Stockton University announced Tuesday that Trump Entertainment was seeking to block the transformation of the shuttered Showboat Casino into an "island campus" for the university - a move touted as a game-changer for the embattled local economy and the school.

Trump Entertainment will use a 1988 legal covenant with Caesars Entertainment - Showboat's former corporate parent - to prevent Stockton from reopening the property as a school and hotel, according to the university. The covenant would prevent the property from being used as anything other than a first-class casino-hotel, the school said.

"Stockton tried to establish a full campus in Atlantic City six times during my tenure as president and got kicked in the teeth each time," Herman Saatkamp, Stockton's president, said in a statement. "This time, we were stabbed in the heart."

In December, Stockton bought the property from Caesars Entertainment for $18 million. Saatkamp said in his statement Tuesday that "we were led to believe" Caesars and Trump had resolved the 1988 covenant.

"However, it did not, and Trump Taj Mahal does not want a university campus near its property. As a result, Trump Taj Mahal is going to enforce the covenant," he wrote.

"Stockton University and, I believe, Atlantic City are caught in the middle of two corporations," he said.

Representatives for Trump and Caesars did not return calls Tuesday evening for comment. Saatkamp was not available for an interview because of a previous commitment, a university spokeswoman said.

City and state officials had praised Stockton's plans when they were first announced late last year. When the purchase was completed, Assemblyman Chris A. Brown (R., Atlantic) said it was "a positive step toward diversifying our economy and putting people to work."

The school planned to reopen the 1.73 million-square-foot Boardwalk casino-hotel for some classes this summer, with a full opening this fall.

Stockton also intended to run a hotel on the site, a potential resource for students in the university's hospitality programs.

Saatkamp has said the site could host 4,000 to 6,000 students in about 20 classrooms, 10 lecture facilities, and studios and instruction rooms for music, dance, choral, and theater programs.

Atlantic City Mayor Don Guardian hailed it as "a game-changer."

As the news broke Tuesday, Chris Filiciello, the mayor's chief of staff, responded: "It's an important project for Atlantic City and would be mutually beneficial for everyone in the city."
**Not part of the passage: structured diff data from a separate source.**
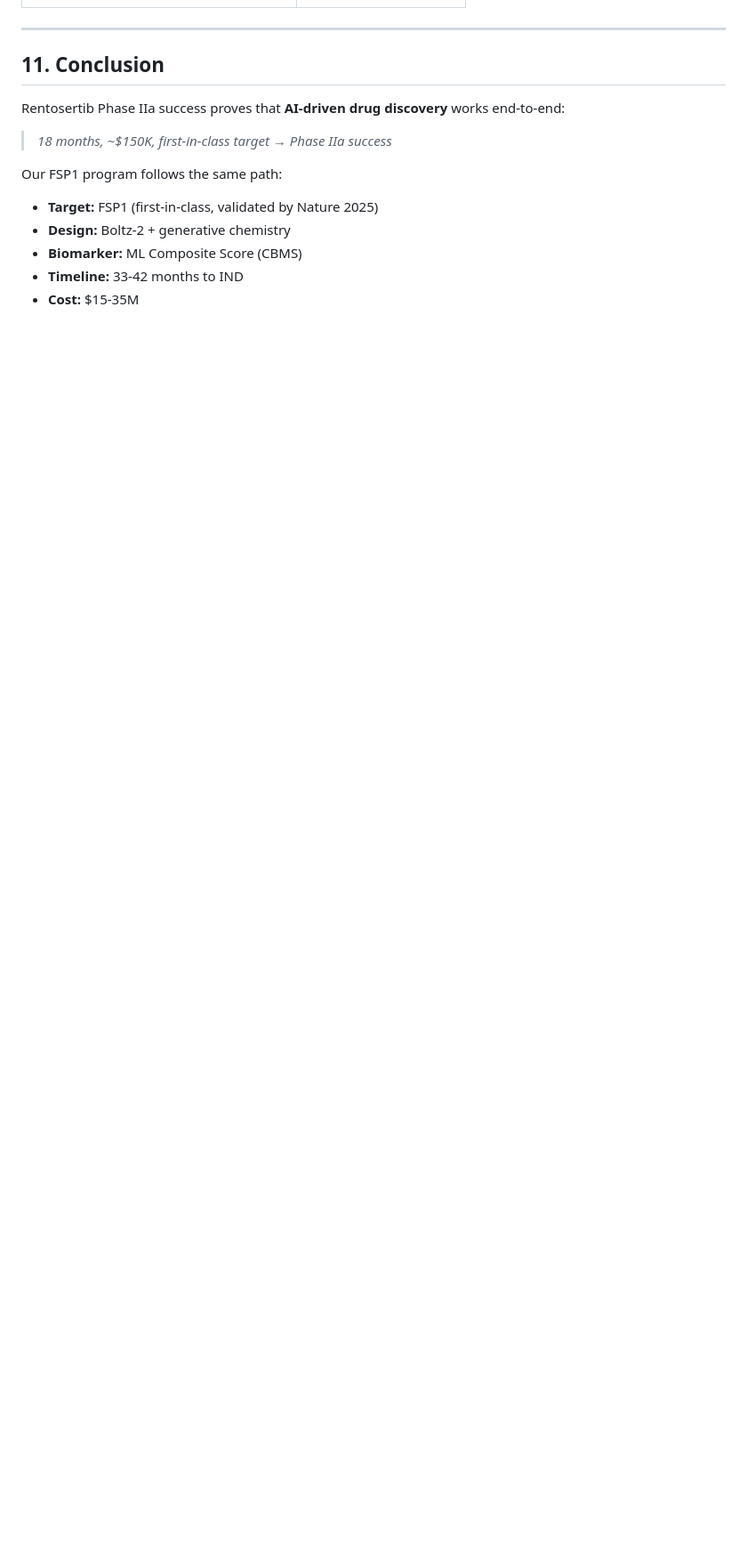
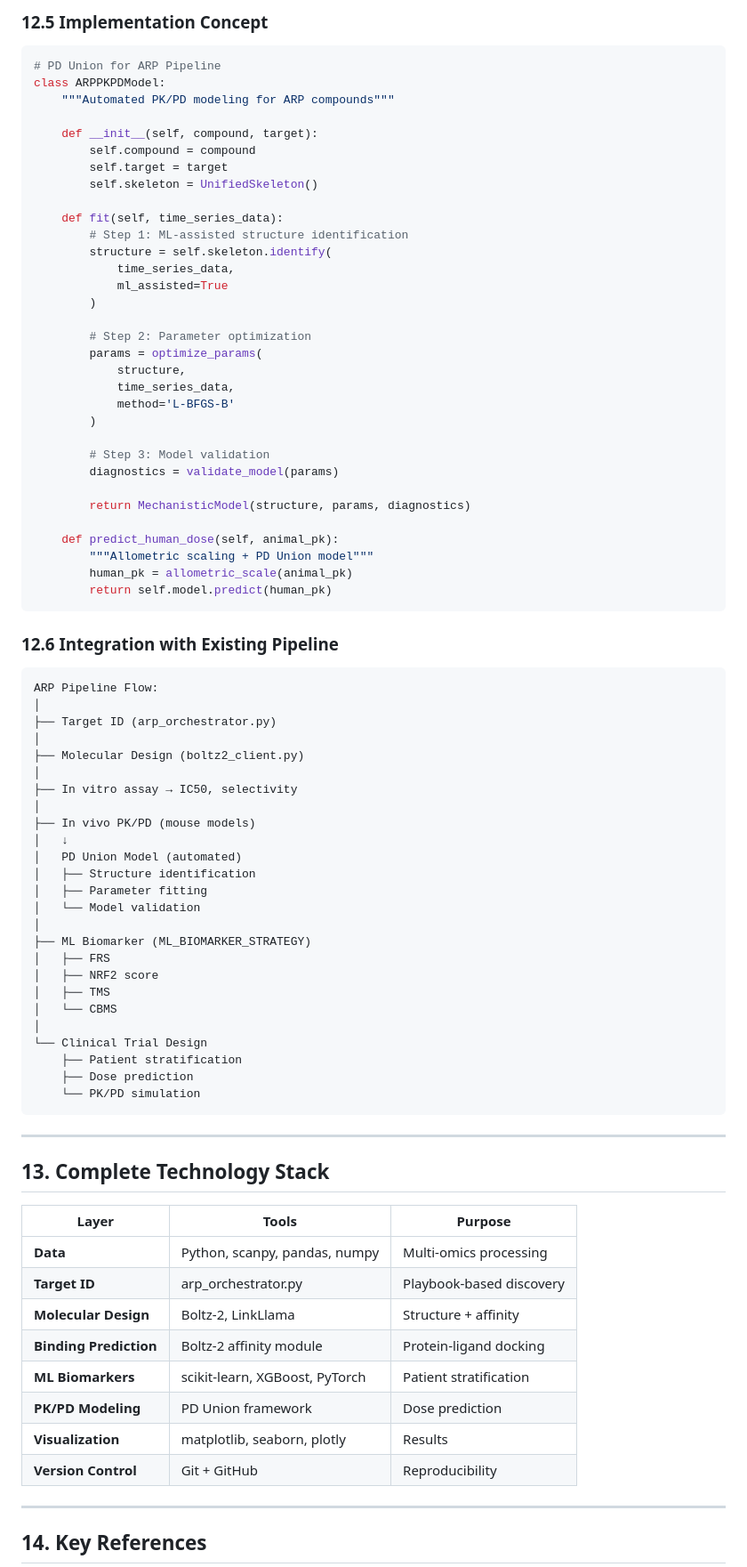
Before and after one commit to ohbryt/arp-v24, a Markdown page: ARP_PIPELINE_ENHANCEMENT_2026.md, the part around one of its changes. Shown at 89% size. GitHub-like rendering; blank space fills up the shorter version.

````diff
--- a/ARP_PIPELINE_ENHANCEMENT_2026.md
+++ b/ARP_PIPELINE_ENHANCEMENT_2026.md
@@ -358,16 +401,86 @@ CBMS = 0.30 * FRS + 0.25 * NRF2 + 0.25 * TMS + 0.20 * TFCS
+### 12.5 Implementation Concept
+
+```python
+# PD Union for ARP Pipeline
+class ARPPKPDModel:
+    """Automated PK/PD modeling for ARP compounds"""
+
+    def __init__(self, compound, target):
+        self.compound = compound
+        self.target = target
+        self.skeleton = UnifiedSkeleton()
+
+    def fit(self, time_series_data):
+        # Step 1: ML-assisted structure identification
+        structure = self.skeleton.identify(
+            time_series_data,
+            ml_assisted=True
+        )
+
+        # Step 2: Parameter optimization
+        params = optimize_params(
+            structure,
+            time_series_data,
+            method='L-BFGS-B'
+        )
+
+        # Step 3: Model validation
+        diagnostics = validate_model(params)
+
+        return MechanisticModel(structure, params, diagnostics)
+
+    def predict_human_dose(self, animal_pk):
+        """Allometric scaling + PD Union model"""
+        human_pk = allometric_scale(animal_pk)
+        return self.model.predict(human_pk)
+```
+
+### 12.6 Integration with Existing Pipeline
+
+```
+ARP Pipeline Flow:
+│
+├── Target ID (arp_orchestrator.py)
+│
+├── Molecular Design (boltz2_client.py)
+│
+├── In vitro assay → IC50, selectivity
+│
+├── In vivo PK/PD (mouse models)
+│   ↓
+│   PD Union Model (automated)
+│   ├── Structure identification
+│   ├── Parameter fitting
+│   └── Model validation
+│
+├── ML Biomarker (ML_BIOMARKER_STRATEGY)
+│   ├── FRS
+│   ├── NRF2 score
+│   ├── TMS
+│   └── CBMS
+│
+└── Clinical Trial Design
+    ├── Patient stratification
+    ├── Dose prediction
+    └── PK/PD simulation
+```
 
 ---
 
-## 11. Conclusion
+## 13. Complete Technology Stack
 
-Rentosertib Phase IIa success proves that **AI-driven drug discovery** works end-to-end:
+| Layer | Tools | Purpose |
+|-------|-------|---------|
+| **Data** | Python, scanpy, pandas, numpy | Multi-omics processing |
+| **Target ID** | arp_orchestrator.py | Playbook-based discovery |
+| **Molecular Design** | Boltz-2, LinkLlama | Structure + affinity |
+| **Binding Prediction** | Boltz-2 affinity module | Protein-ligand docking |
+| **ML Biomarkers** | scikit-learn, XGBoost, PyTorch | Patient stratification |
+| **PK/PD Modeling** | PD Union framework | Dose prediction |
+| **Visualization** | matplotlib, seaborn, plotly | Results |
+| **Version Control** | Git + GitHub | Reproducibility |
 
-> *18 months, ~$150K, first-in-class target → Phase IIa success*
+---
 
-Our FSP1 program follows the same path:
-- **Target:** FSP1 (first-in-class, validated by Nature 2025)
-- **Design:** Boltz-2 + generative chemistry
-- **Biomarker:** ML Composite Score (CBMS)
-- **Timeline:** 33-42 months to IND
-- **Cost:** $15-35M
+## 14. Key References
 
````
Also changed, not shown: other parts of ARP_PIPELINE_ENHANCEMENT_2026.md (+61 -17 lines).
Saatkamp said that university attorneys "assure us we will prevail" but that a delay could be too costly.

The president told the Atlantic City Press, which first reported the legal challenge, that Stockton has about 2 1/2 weeks to sign contracts for work on the property in order to open this summer.

Saatkamp was scheduled to present Stockton's vision for Showboat to Atlantic City business leaders on Wednesday. The event has been canceled.

If Stockton cannot resolve the dispute, Saatkamp said in his statement Tuesday, the school will sell the property.

"Simply stated, we would be saddled with an all-cash outlay with no revenues in return. It would be unconscionable to submit Stockton University's financial stability to this risk and delay," he said. "Doing so endangers the cost of student tuition and creates the potential for job loss among faculty and staff. We cannot afford to just hold this building with no incoming revenues while the two casinos play their own gamesmanship."

If a quick sale of the property is not possible, Saatkamp wrote, Stockton would close the building, letting it sit empty while awaiting a resolution.

"The result of this morass is that Atlantic City will lose a major economic and community engine, and Stockton students lose out on some wonderful academic opportunities," he said.

Still, a small window remains for resolution.

Saatkamp's statement, which opened with the words "With immense sadness" as he announced the impasse, ends with a glimmer of optimism:

"I still hope this will turn around."